### WHAT NEEDS TO BE DONE:
Return all the entries word for word.

### DATA FOR PROCESSING:
____________

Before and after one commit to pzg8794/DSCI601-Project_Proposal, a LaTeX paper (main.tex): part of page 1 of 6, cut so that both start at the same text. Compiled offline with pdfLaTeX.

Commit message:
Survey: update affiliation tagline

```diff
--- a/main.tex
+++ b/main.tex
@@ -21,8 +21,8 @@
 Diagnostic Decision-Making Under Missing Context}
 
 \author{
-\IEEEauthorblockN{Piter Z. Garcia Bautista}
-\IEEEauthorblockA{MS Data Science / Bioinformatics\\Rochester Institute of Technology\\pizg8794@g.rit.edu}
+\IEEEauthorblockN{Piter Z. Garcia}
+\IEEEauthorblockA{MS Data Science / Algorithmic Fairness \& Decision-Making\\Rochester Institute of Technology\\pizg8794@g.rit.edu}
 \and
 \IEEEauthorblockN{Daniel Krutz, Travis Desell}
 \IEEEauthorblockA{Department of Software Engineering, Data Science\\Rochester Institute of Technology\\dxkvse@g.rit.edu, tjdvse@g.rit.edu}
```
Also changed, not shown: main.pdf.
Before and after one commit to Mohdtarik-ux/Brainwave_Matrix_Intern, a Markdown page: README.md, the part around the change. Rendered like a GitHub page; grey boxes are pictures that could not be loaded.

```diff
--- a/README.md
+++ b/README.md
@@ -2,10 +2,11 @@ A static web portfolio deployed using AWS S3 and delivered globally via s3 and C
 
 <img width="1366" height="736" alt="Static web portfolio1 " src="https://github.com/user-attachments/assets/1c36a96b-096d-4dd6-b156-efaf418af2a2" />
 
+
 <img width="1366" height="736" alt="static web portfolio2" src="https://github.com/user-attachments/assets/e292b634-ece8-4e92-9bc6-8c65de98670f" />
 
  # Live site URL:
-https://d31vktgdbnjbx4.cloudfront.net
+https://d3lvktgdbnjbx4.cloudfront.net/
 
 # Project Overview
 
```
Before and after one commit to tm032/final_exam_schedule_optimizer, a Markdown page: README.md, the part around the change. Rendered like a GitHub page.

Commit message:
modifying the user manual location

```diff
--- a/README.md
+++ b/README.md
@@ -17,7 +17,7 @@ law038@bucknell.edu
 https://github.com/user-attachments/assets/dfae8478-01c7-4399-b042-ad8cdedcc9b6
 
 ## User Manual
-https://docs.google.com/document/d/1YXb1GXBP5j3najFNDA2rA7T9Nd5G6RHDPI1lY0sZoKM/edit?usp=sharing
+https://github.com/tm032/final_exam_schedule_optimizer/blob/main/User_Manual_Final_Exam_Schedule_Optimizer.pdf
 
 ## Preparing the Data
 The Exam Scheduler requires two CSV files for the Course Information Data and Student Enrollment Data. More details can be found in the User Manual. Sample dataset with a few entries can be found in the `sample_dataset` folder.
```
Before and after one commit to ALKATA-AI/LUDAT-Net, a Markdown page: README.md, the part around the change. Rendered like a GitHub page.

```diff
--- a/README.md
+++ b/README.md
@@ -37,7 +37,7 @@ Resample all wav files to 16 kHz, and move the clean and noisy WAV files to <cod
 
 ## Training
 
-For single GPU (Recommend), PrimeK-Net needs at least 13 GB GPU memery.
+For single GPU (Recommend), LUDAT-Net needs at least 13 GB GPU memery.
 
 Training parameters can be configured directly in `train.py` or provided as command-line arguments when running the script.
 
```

____________

### REPLY TO THE EXERCISE:
Before and after one commit to pzg8794/DSCI601-Project_Proposal, a LaTeX paper (main.tex): part of page 1 of 6, cut so that both start at the same text. Compiled offline with pdfLaTeX.

Commit message:
Survey: update affiliation tagline

```diff
--- a/main.tex
+++ b/main.tex
@@ -21,8 +21,8 @@
 Diagnostic Decision-Making Under Missing Context}
 
 \author{
-\IEEEauthorblockN{Piter Z. Garcia Bautista}
-\IEEEauthorblockA{MS Data Science / Bioinformatics\\Rochester Institute of Technology\\pizg8794@g.rit.edu}
+\IEEEauthorblockN{Piter Z. Garcia}
+\IEEEauthorblockA{MS Data Science / Algorithmic Fairness \& Decision-Making\\Rochester Institute of Technology\\pizg8794@g.rit.edu}
 \and
 \IEEEauthorblockN{Daniel Krutz, Travis Desell}
 \IEEEauthorblockA{Department of Software Engineering, Data Science\\Rochester Institute of Technology\\dxkvse@g.rit.edu, tjdvse@g.rit.edu}
```
Also changed, not shown: main.pdf.
Before and after one commit to Mohdtarik-ux/Brainwave_Matrix_Intern, a Markdown page: README.md, the part around the change. Rendered like a GitHub page; grey boxes are pictures that could not be loaded.

```diff
--- a/README.md
+++ b/README.md
@@ -2,10 +2,11 @@ A static web portfolio deployed using AWS S3 and delivered globally via s3 and C
 
 <img width="1366" height="736" alt="Static web portfolio1 " src="https://github.com/user-attachments/assets/1c36a96b-096d-4dd6-b156-efaf418af2a2" />
 
+
 <img width="1366" height="736" alt="static web portfolio2" src="https://github.com/user-attachments/assets/e292b634-ece8-4e92-9bc6-8c65de98670f" />
 
  # Live site URL:
-https://d31vktgdbnjbx4.cloudfront.net
+https://d3lvktgdbnjbx4.cloudfront.net/
 
 # Project Overview
 
```
Before and after one commit to tm032/final_exam_schedule_optimizer, a Markdown page: README.md, the part around the change. Rendered like a GitHub page.

Commit message:
modifying the user manual location

```diff
--- a/README.md
+++ b/README.md
@@ -17,7 +17,7 @@ law038@bucknell.edu
 https://github.com/user-attachments/assets/dfae8478-01c7-4399-b042-ad8cdedcc9b6
 
 ## User Manual
-https://docs.google.com/document/d/1YXb1GXBP5j3najFNDA2rA7T9Nd5G6RHDPI1lY0sZoKM/edit?usp=sharing
+https://github.com/tm032/final_exam_schedule_optimizer/blob/main/User_Manual_Final_Exam_Schedule_Optimizer.pdf
 
 ## Preparing the Data
 The Exam Scheduler requires two CSV files for the Course Information Data and Student Enrollment Data. More details can be found in the User Manual. Sample dataset with a few entries can be found in the `sample_dataset` folder.
```
Before and after one commit to ALKATA-AI/LUDAT-Net, a Markdown page: README.md, the part around the change. Rendered like a GitHub page.

```diff
--- a/README.md
+++ b/README.md
@@ -37,7 +37,7 @@ Resample all wav files to 16 kHz, and move the clean and noisy WAV files to <cod
 
 ## Training
 
-For single GPU (Recommend), PrimeK-Net needs at least 13 GB GPU memery.
+For single GPU (Recommend), LUDAT-Net needs at least 13 GB GPU memery.
 
 Training parameters can be configured directly in `train.py` or provided as command-line arguments when running the script.
 
```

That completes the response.